The Connexions editing environment provides:
- Both private and public work areas where authors may edit content either individually or in collaboration.
- Methods to create and edit content. The editing interfaces for modules and collections is a web-based graphical user interface, though the CNXML document for modules may also be edited directly through a full source editor.
- Ways to modify content already existing in the repository.
The editing environment provides persistent work areas in which to develop and manage content. Each work area supports basic operations such as object creation, cut/copy/paste, and deletion of both content objects and other files. There are two kinds of work areas provided:
Each user has a private folder to store local copies of content that he or she is working on. Changes made to the local copy do not appear in the repository until the content is published. My Workspace is accessible only by its owner.
Workgroups are functionally identical to My Workspace for managing content, but are owned and accessible by a group of users rather than by an individual. The workgroup and its contents are communal property; each member has the same rights to manage both the workgroup's contents and its membership list.
Create new content
In any work area, a user can create new content objects to prepare for publication in the repository. Many authors will create modules directly on the web, but existing documents can be imported and converted to CNXML by our Importer tool, or a CNXML file can be uploaded directly. Files to be included in the module can be uploaded singly or in a .zip file. Collections must be created through the web interface. Newly created objects do not appear in the repository until they are published.
Modules may be editing using the web-based Edit-in-Place, or the CNXML document may be accessed and edited directly using the Full Source Editor. Collections may be edited using the web-based Collection Composer.
Edit-In-Place is a convenient tool for making quick and easy changes to existing modules. Using Edit-In-Place, you can:

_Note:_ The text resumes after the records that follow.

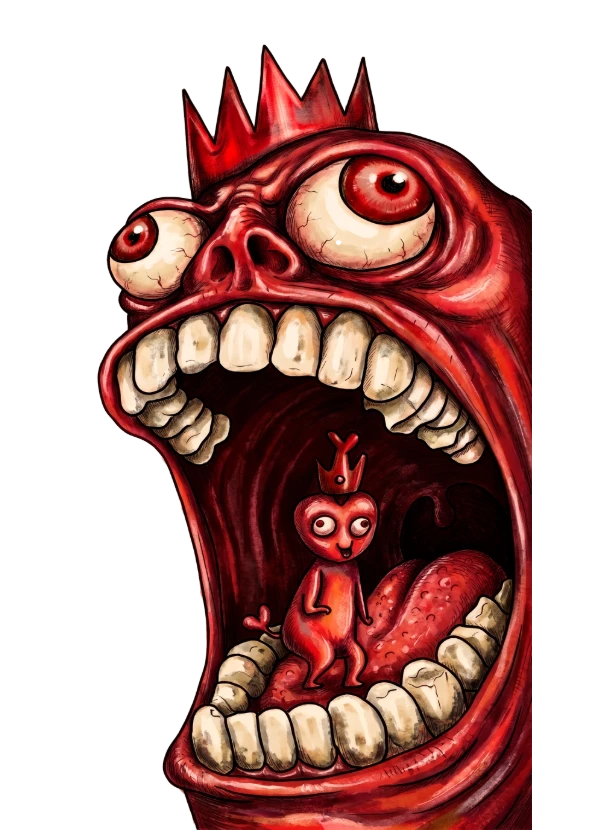
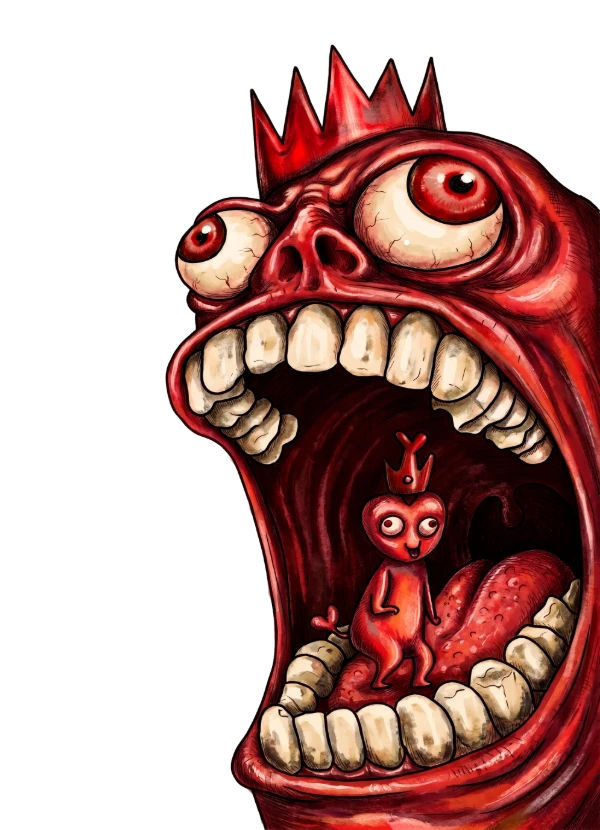
Rei de Copas encostado na direita da carta

diff --git a/index.html b/index.html
@@ -14,7 +14,7 @@
   <link rel="preload" href="arte/menu/papelao.webp" as="image">
   <link rel="preload" href="arte/menu/naipes.webp" as="image">
   <link rel="preload" href="arte/menu/logo.webp" as="image">
-  <link rel="stylesheet" href="estilo.css?v=202610282346">
+  <link rel="stylesheet" href="estilo.css?v=202610282349">
 </head>
 <body>
   <div id="palco">
@@ -67,20 +67,20 @@
   <div id="modal" hidden></div>
   <div id="dica" hidden></div>
 
-  <script defer src="js/idioma.js?v=202610282346"></script>
-  <script defer src="js/libs.js?v=202610282346"></script>
-  <script defer src="js/motor.js?v=202610282346"></script>
-  <script defer src="js/palhacos.js?v=202610282346"></script>
-  <script defer src="js/pesos.js?v=202610282346"></script>
-  <script defer src="js/bot.js?v=202610282346"></script>
-  <script defer src="js/cartas.js?v=202610282346"></script>
-  <script defer src="js/som.js?v=202610282346"></script>
-  <script defer src="js/dados3d.js?v=202610282346"></script>
-  <script defer src="js/decks.js?v=202610282346"></script>
-  <script defer src="js/regras.js?v=202610282346"></script>
-  <script defer src="js/rede.js?v=202610282346"></script>
-  <script defer src="js/decoracao.js?v=202610282346"></script>
-  <script defer src="js/tutorial.js?v=202610282346"></script>
-  <script defer src="js/interface.js?v=202610282346"></script>
+  <script defer src="js/idioma.js?v=202610282349"></script>
+  <script defer src="js/libs.js?v=202610282349"></script>
+  <script defer src="js/motor.js?v=202610282349"></script>
+  <script defer src="js/palhacos.js?v=202610282349"></script>
+  <script defer src="js/pesos.js?v=202610282349"></script>
+  <script defer src="js/bot.js?v=202610282349"></script>
+  <script defer src="js/cartas.js?v=202610282349"></script>
+  <script defer src="js/som.js?v=202610282349"></script>
+  <script defer src="js/dados3d.js?v=202610282349"></script>
+  <script defer src="js/decks.js?v=202610282349"></script>
+  <script defer src="js/regras.js?v=202610282349"></script>
+  <script defer src="js/rede.js?v=202610282349"></script>
+  <script defer src="js/decoracao.js?v=202610282349"></script>
+  <script defer src="js/tutorial.js?v=202610282349"></script>
+  <script defer src="js/interface.js?v=202610282349"></script>
 </body>
 </html>

diff --git a/js/cartas.js b/js/cartas.js
@@ -29,7 +29,7 @@ window.SS = window.SS || {};
   // Borda preta na beirada da carta: a do desenho é fina demais (cerca de 1 px numa carta da mão) e sumia.
   const BORDA = '<rect x="2.2" y="2.2" width="195.6" height="275.6" rx="15" fill="none" stroke="#141414" stroke-width="4.5"/>';
   // Versão das imagens das cartas (trocar quando um arquivo mudar com o mesmo nome, para o navegador não usar o antigo).
-  const V_ARTE = '?v=8';
+  const V_ARTE = '?v=9';
 
   // Fundo da carta: o creme liso de sempre. Com fundos desenhados (arte/cartas/fundo-<letra>.webp, feitos no gabarito
   // arte/cartas/gabarito), ponha as letras deles aqui: cada carta pega sempre a mesma variação (rank + naipe).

- Add or remove CNXML elements (e.g. paragraphs, lists, equations, exercises, etc.)
- Edit existing elements
- Preview existing documents
Edit-in-Place focuses on one element at a time, and minimizes the amount of CNXML you need to know in order to edit your module.
Full source editor
Not all elements can be edited using Edit-in-Place, and for these you will need to look at the full source code of your module. Connexions provides extensive documentation to help authors learn the different ways they can modify the CNXML document.
The Collection Composer helps you string together multiple modules to create collections. You can also modify how the modules are displayed within the context of your collection: create new titles, augment the original author's links, and decide which versions of the modules should be included in the collection. You can also control certain display parameters, like mathematical symbol sets.
Modifying existing content
The editing environment provides several ways of interacting with and modifying existing published content.
Any user may checkout a local copy of a published piece of content into a work area and make modifications to it. If this is your own content and/or you have been granted a maintainer role, you may republish the modified content. You can request a role change if you need to. These changes will not be visible outside the work area until the content is published as a new version.
Some of the metadata fields on content objects are lists of people who have a specific role for that content, such as author or maintainer. When editing content, a user cannot change another person's roles without that person's agreement. Role change requests remain in a pending state until the other party logs in and approves or rejects them. Note: a content object cannot be published while any role requests for that object remain pending.
You may also email the author of a module or collection directly with feedback by clicking the "E-mail the author" link at the bottom of every module, or at the top of the module next to the author's name.
If a user wishes to take a piece of content in a different direction than its original authors, he or she may wish to derive a new work from the original. This is equivalent to the idea of forking in software development. The derived copy will initially send a role request to the original authors, which is useful for collaborative works or translations. Whether or not the original authors are also included as authors on the derived copy, the published derived copy will automatically give attribution back to the original authors by stating that the content is "Based on work by..."